Ask anyone who has heard of the borough of Newham in the East-End of London and they may mention how poor the area is.

The Borough has 50 per cent unemployment. Average life expectancy is one of the lowest in the city and it’s a truism that if you get on the Jubilee Line at Westminster, you should take of a year for every stop going East until you get to Canning Town.

It is a first port of call for many of the city’s immigrant population and over 100 languages are spoken, but the borough is often just a stopping off point, with people arriving, setting themselves up and moving on to better areas when they can afford to. But according to Newham Borough Council’s CIO Geoff Connell, things are changing.

The council’s new head office, opened two years ago is a sign of this optimism, situated on the side of the Royal Albert Dock, across the water from City Airport.

The Excel exhibition centre is just down the road and from the second floor of the building where the IT department is located, it’s easy to spot the sports arena complex that will be used for the 2012 Olympic Games.

These organisations and others, such as the Westfield shopping centre in Stratford, opened last September are the focus of hopes that the unemployment rate can be reduced and residents will be persuaded to stay in the area.


“In the seven years since the decision to hold the Olympics in the UK was announced, the resulting investment is equivalent to 100 years of normal investment,” said Connell.

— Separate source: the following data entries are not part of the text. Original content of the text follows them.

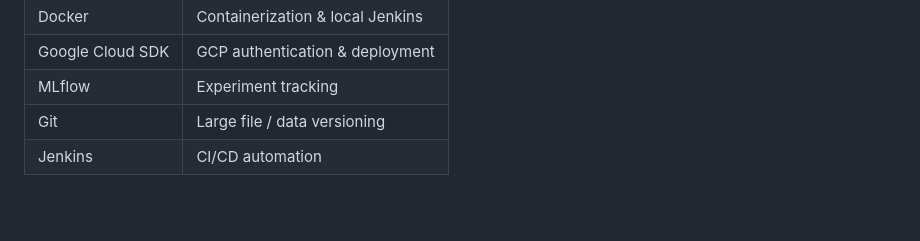
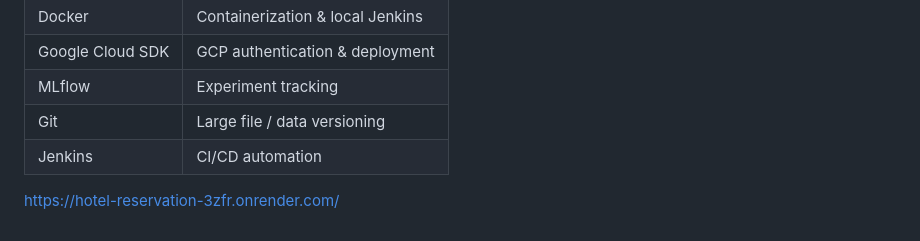
Before and after one commit to vignayreddy/Hotel-Reservation, a Markdown page: Readme.md, the part around the change. Drawn GitHub-style; blank space fills up the shorter version.

```diff
--- a/Readme.md
+++ b/Readme.md
@@ -143,3 +143,7 @@ docker run -d --name jenkins-dind -p 8080:8080 -p 50000:50000 jenkins-dind:lates
 | MLflow | Experiment tracking |
 | Git | Large file / data versioning |
 | Jenkins | CI/CD automation |
+
+
+
+https://hotel-reservation-3zfr.onrender.com/
```
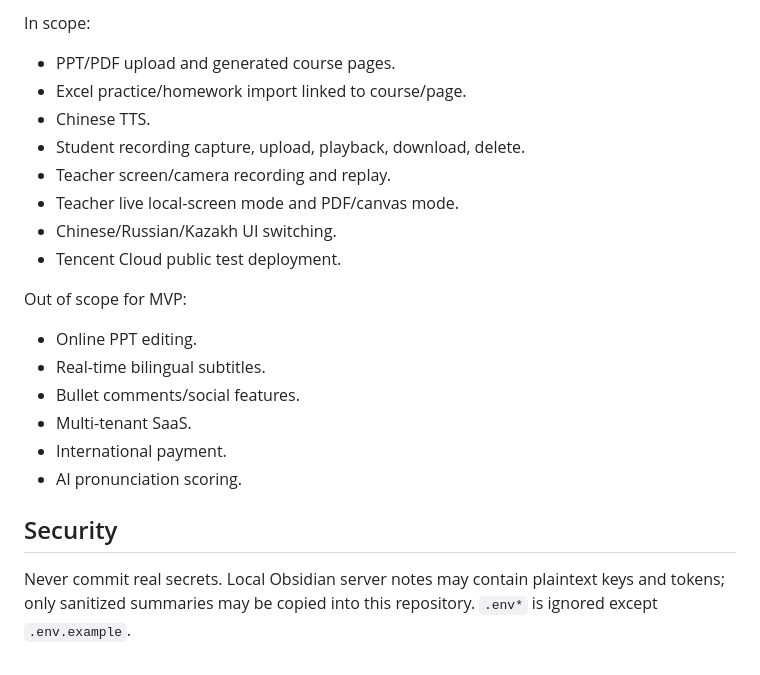
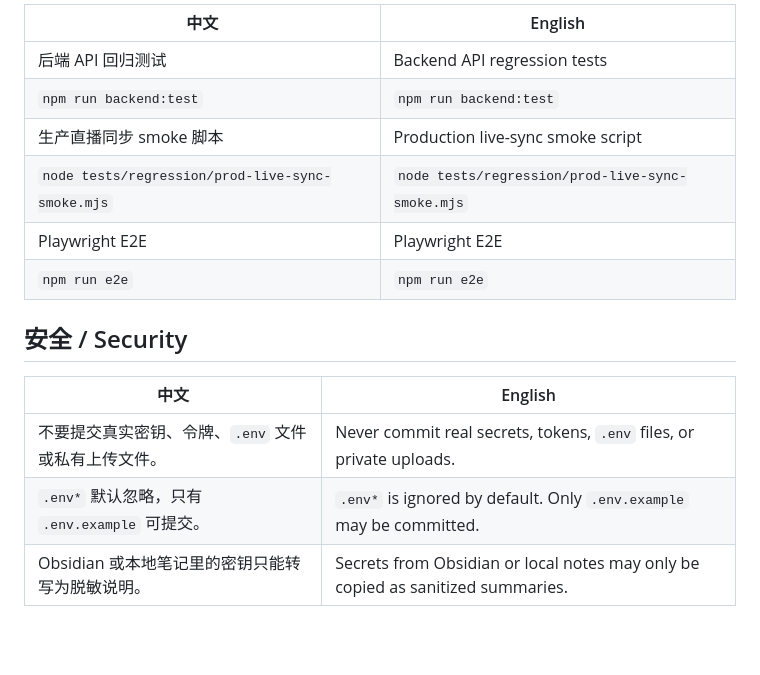
Before and after one commit to githoldder/lingobridge, a Markdown page: README.md, the part around one of its changes. GitHub-like rendering; blank space fills up the shorter version.

```diff
--- a/README.md
+++ b/README.md
@@ -77,24 +108,17 @@ LingoBridge/
 
-In scope:
+| 中文 | English |
+| --- | --- |
+| 后端 API 回归测试 | Backend API regression tests |
+| `npm run backend:test` | `npm run backend:test` |
+| 生产直播同步 smoke 脚本 | Production live-sync smoke script |
+| `node tests/regression/prod-live-sync-smoke.mjs` | `node tests/regression/prod-live-sync-smoke.mjs` |
+| Playwright E2E | Playwright E2E |
+| `npm run e2e` | `npm run e2e` |
 
-- PPT/PDF upload and generated course pages.
-- Excel practice/homework import linked to course/page.
-- Chinese TTS.
-- Student recording capture, upload, playback, download, delete.
-- Teacher screen/camera recording and replay.
-- Teacher live local-screen mode and PDF/canvas mode.
-- Chinese/Russian/Kazakh UI switching.
-- Tencent Cloud public test deployment.
+## 安全 / Security
 
-Out of scope for MVP:
-
-- Online PPT editing.
-- Real-time bilingual subtitles.
-- Bullet comments/social features.
-- Multi-tenant SaaS.
-- International payment.
-- AI pronunciation scoring.
-
-## Security
-
-Never commit real secrets. Local Obsidian server notes may contain plaintext keys and tokens; only sanitized summaries may be copied into this repository. `.env*` is ignored except `.env.example`.
+| 中文 | English |
+| --- | --- |
+| 不要提交真实密钥、令牌、`.env` 文件或私有上传文件。 | Never commit real secrets, tokens, `.env` files, or private uploads. |
+| `.env*` 默认忽略，只有 `.env.example` 可提交。 | `.env*` is ignored by default. Only `.env.example` may be committed. |
+| Obsidian 或本地笔记里的密钥只能转写为脱敏说明。 | Secrets from Obsidian or local notes may only be copied as sanitized summaries. |
```
Also changed, not shown: other parts of README.md (+81 -50 lines).
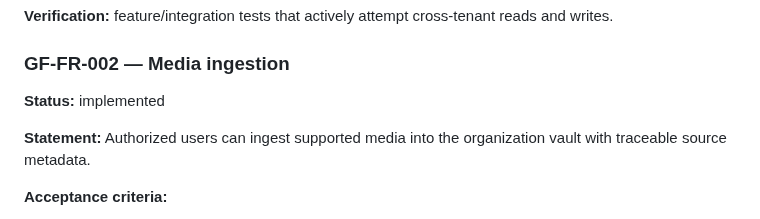
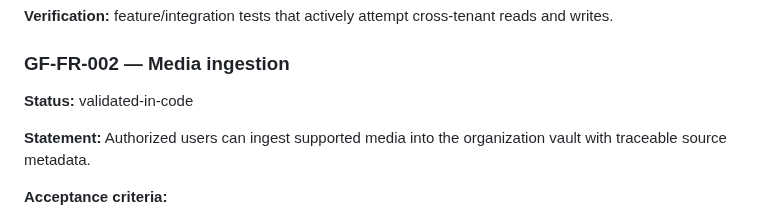
Before and after one commit to drpipe1098-commits/GrindFlow, a Markdown page: docs/REQUIREMENTS.md, the part around the change. Rendered like a GitHub page.

Commit message:
docs: mark GF-FR-002 validated in code

```diff
--- a/docs/REQUIREMENTS.md
+++ b/docs/REQUIREMENTS.md
@@ -29,7 +29,7 @@ and role.
 reads and writes.
 
 ### GF-FR-002 — Media ingestion
-**Status:** implemented
+**Status:** validated-in-code
 
 **Statement:** Authorized users can ingest supported media into the organization
 vault with traceable source metadata.
```
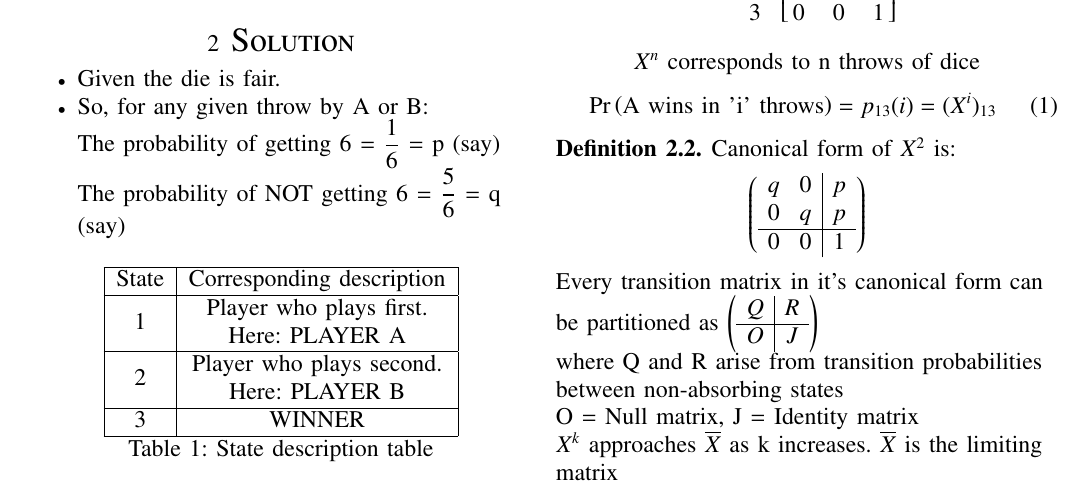
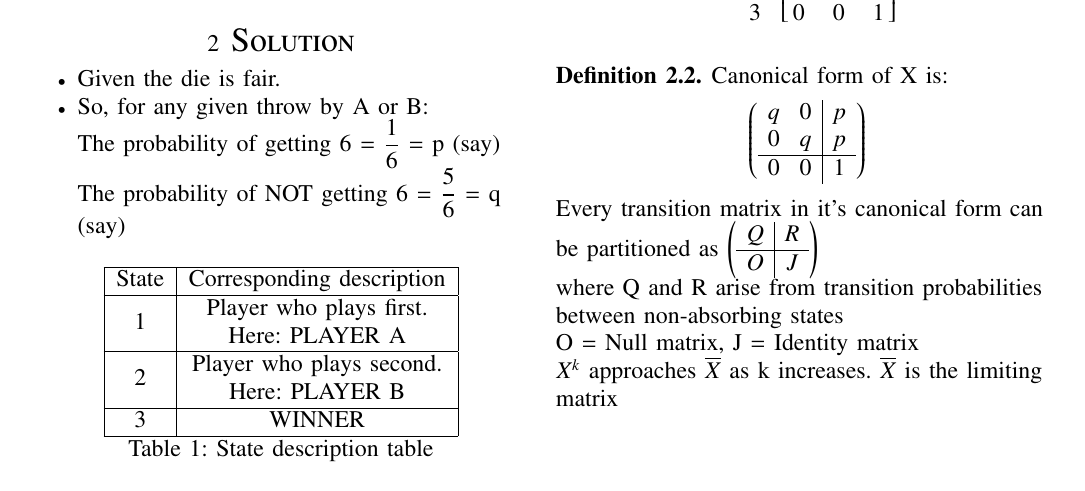
Before and after one commit to amaan28/AI1103, a LaTeX problem sheet (Assignment 3/Assignment 3.tex): part of page 1 of 2, cut so that both start at the same text. Compiled offline with pdfLaTeX.

Commit message:
Update Assignment 3.tex

```diff
--- a/Assignment 3/Assignment 3.tex
+++ b/Assignment 3/Assignment 3.tex
@@ -197,13 +197,9 @@ Two players A, and B alternately keep rolling a fair dice. The person to get a s
                     3 & 0 & 0 & 1\\
                 \end{block}
            \end{blockarray} = X\\
-           $X^n$ corresponds to n throws of dice
-    \begin{align}
-            \pr{\text{A wins in 'i' throws}} = p_{13}(i) = (X^i)_{13}
-    \end{align}
 \end{definition}
 \begin{definition}
-Canonical form of $X^2$ is:
+Canonical form of X is:
 \[\mleft(
     \begin{array}{c c| c}
         q & 0 & p\\
```
Also changed, not shown: Assignment 3/Assignment 3.tex (4 more changed lines).
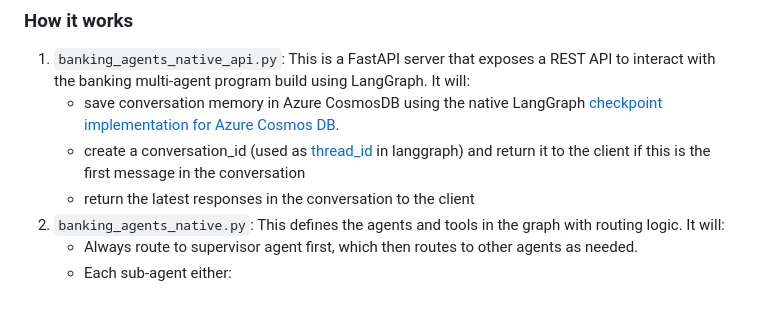
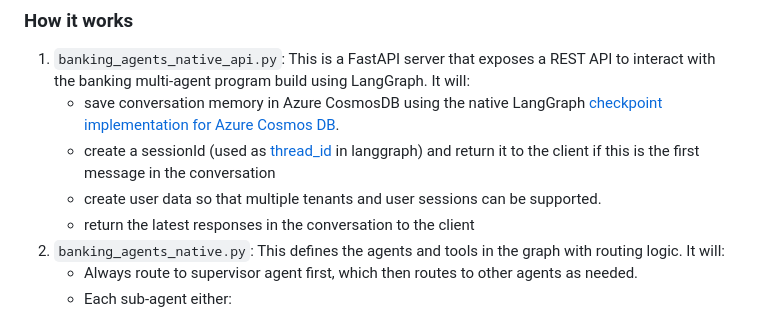
Before and after one commit to sandeepsnairms/banking-multi-agent-workshop, a Markdown page: python/readme.md, the part around the change. Rendered like a GitHub page.

```diff
--- a/python/readme.md
+++ b/python/readme.md
@@ -7,7 +7,8 @@ This is a sample that exposes turn-by-turn conversation with a multi-agent banki
 ### How it works
 1. `banking_agents_native_api.py`: This is a FastAPI server that exposes a REST API to interact with the banking multi-agent program build using LangGraph. It will:
    - save conversation memory in Azure CosmosDB using the native LangGraph [checkpoint implementation for Azure Cosmos DB](https://pypi.org/project/langgraph-checkpoint-cosmosdb/).
-   - create a conversation_id (used as [thread_id](https://langchain-ai.github.io/langgraph/concepts/persistence/#threads) in langgraph) and return it to the client if this is the first message in the conversation
+   - create a sessionId (used as [thread_id](https://langchain-ai.github.io/langgraph/concepts/persistence/#threads) in langgraph) and return it to the client if this is the first message in the conversation
+   - create user data so that multiple tenants and user sessions can be supported.
    - return the latest responses in the conversation to the client
 2. `banking_agents_native.py`: This defines the agents and tools in the graph with routing logic. It will:
    - Always route to supervisor agent first, which then routes to other agents as needed.
```
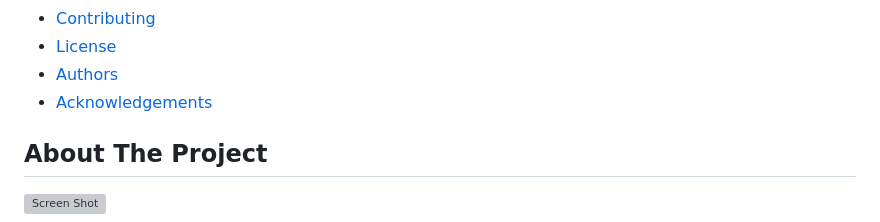
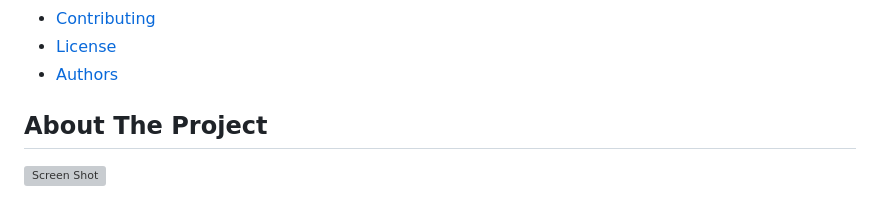
Before and after one commit to merwin-asm/april, a Markdown page: README.md, the part around the change. Rendered like a GitHub page; grey boxes are pictures that could not be loaded.

```diff
--- a/README.md
+++ b/README.md
@@ -31,7 +31,6 @@
 * [Contributing](#contributing)
 * [License](#license)
 * [Authors](#authors)
-* [Acknowledgements](#acknowledgements)
 
 ## About The Project
 
```
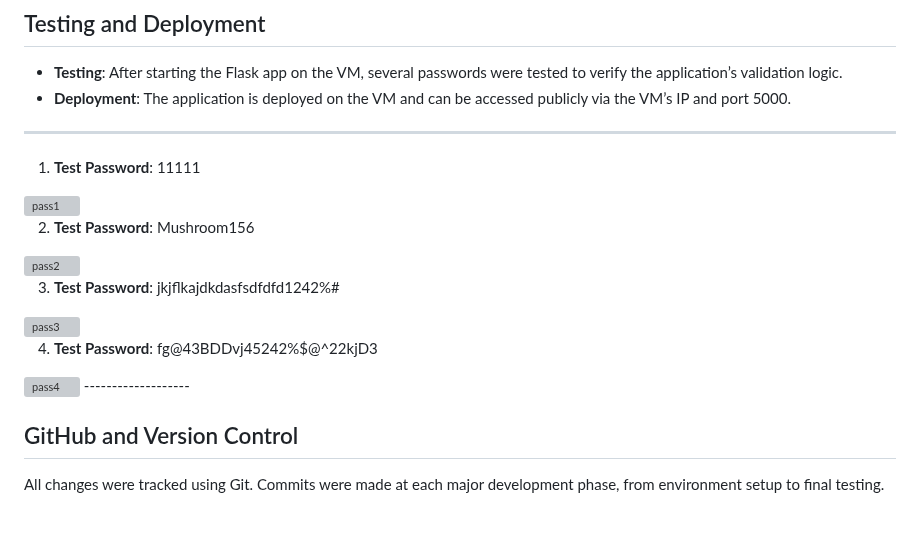
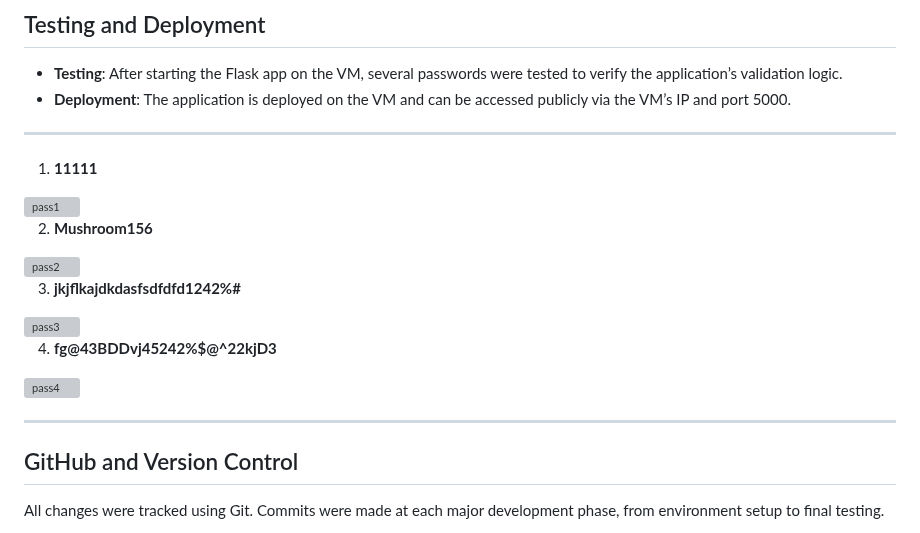
Before and after one commit to marvioncriddle/pw-checker-app, a Markdown page: README.md, the part around the change. Drawn GitHub-style; grey boxes are pictures that could not be loaded.

```diff
--- a/README.md
+++ b/README.md
@@ -64,21 +64,22 @@ The HTML interface, styled with simple forms, is located in the `templates/` fol
 - **Testing**: After starting the Flask app on the VM, several passwords were tested to verify the application’s validation logic.
 - **Deployment**: The application is deployed on the VM and can be accessed publicly via the VM’s IP and port 5000.
 -------------------
-1.  **Test Password**:  11111
+1.  **11111**
 
 <img src="https://i.imgur.com/zALVfVr.jpg" alt="pass1" width="400"/>
 
-2.  **Test Password**:  Mushroom156
+2.  **Mushroom156**
 
 <img src="https://i.imgur.com/JPARS01.jpg" alt="pass2" width="400"/>
 
-3.  **Test Password**:  jkjflkajdkdasfsdfdfd1242%#
+3.  **jkjflkajdkdasfsdfdfd1242%#**
 
 <img src="https://i.imgur.com/cwa0NYZ.jpg" alt="pass3" width="400"/>
 
-4.  **Test Password**:  fg@43BDDvj45242%$@^22kjD3
+4.  **fg@43BDDvj45242%$@^22kjD3**
 
 <img src="https://i.imgur.com/OxKdn3p.jpg" alt="pass4" width="400"/>
+
 -------------------
 
 ## GitHub and Version Control
```
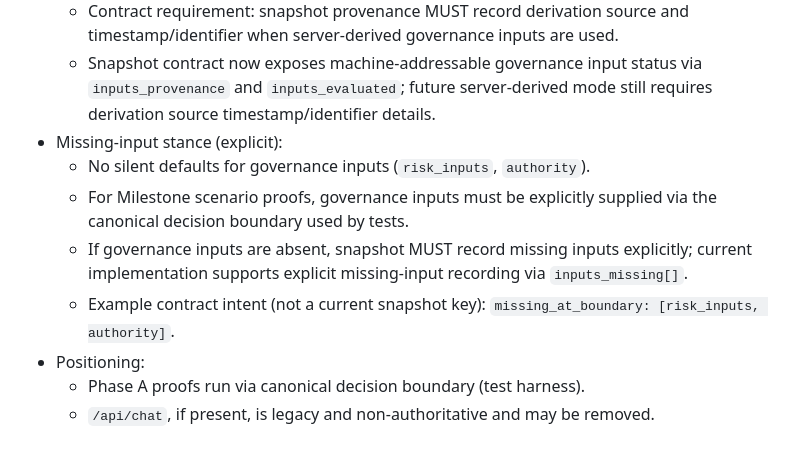
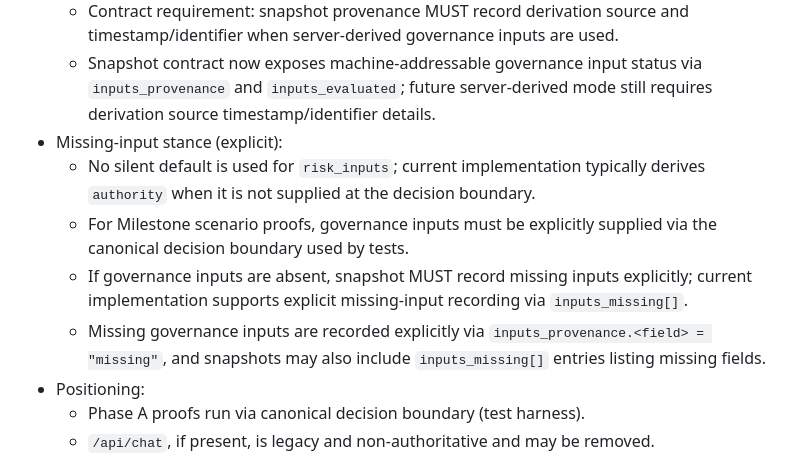
Before and after one commit to vvaswani/ape, a Markdown page: docs/ARCHITECTURE.md, the part around the change. Drawn GitHub-style.

Commit message:
docs: APE-50 tighten governance input snapshot wording in architecture

```diff
--- a/docs/ARCHITECTURE.md
+++ b/docs/ARCHITECTURE.md
@@ -163,10 +163,10 @@ NOTE: Do not duplicate this content in other docs. ARCHITECTURE is authoritative
   - Contract requirement: snapshot provenance MUST record derivation source and timestamp/identifier when server-derived governance inputs are used.
   - Snapshot contract now exposes machine-addressable governance input status via `inputs_provenance` and `inputs_evaluated`; future server-derived mode still requires derivation source timestamp/identifier details.
 - Missing-input stance (explicit):
-  - No silent defaults for governance inputs (`risk_inputs`, `authority`).
+  - No silent default is used for `risk_inputs`; current implementation typically derives `authority` when it is not supplied at the decision boundary.
   - For Milestone scenario proofs, governance inputs must be explicitly supplied via the canonical decision boundary used by tests.
   - If governance inputs are absent, snapshot MUST record missing inputs explicitly; current implementation supports explicit missing-input recording via `inputs_missing[]`.
-  - Example contract intent (not a current snapshot key): `missing_at_boundary: [risk_inputs, authority]`.
+  - Missing governance inputs are recorded explicitly via `inputs_provenance.<field> = "missing"`, and snapshots may also include `inputs_missing[]` entries listing missing fields.
 - Positioning:
   - Phase A proofs run via canonical decision boundary (test harness).
   - `/api/chat`, if present, is legacy and non-authoritative and may be removed.
```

Not only that, but the area should benefit from the general feeling of national pride when it hosts the games, hopefully creating a more positive outlook for the population.

Connell goes on to describe how BT and Cisco are investing in deploying superfast broadband in the area, hopefully creating a tech-rich enterprise zone similar to the M4 corridor on the other side of the capital. He says it is the first borough to enjoy ubiquitous availability of superfast broadband.

From the positive way he describes the area, it’s clear Connell has a special passion for his work and realises that his strategy can have an impact on the quality of the service the council provides.

Every penny he saves will go to a local population that needs much from public services. It's the council's goal to reduce its overall budget by £116m over the next four years. Connell has a remit to achieve around £11m in savings by 2015.

As we walked around the office shortly before Christmas, it’s clear that it is winding down for the holiday, but there is also a concerted effort to encourage remote and flexible working amongst the council staff, because it will help cut down on building costs, but also in preparation for the Games, which Connell thinks will disrupt public services provision to a considerable degree.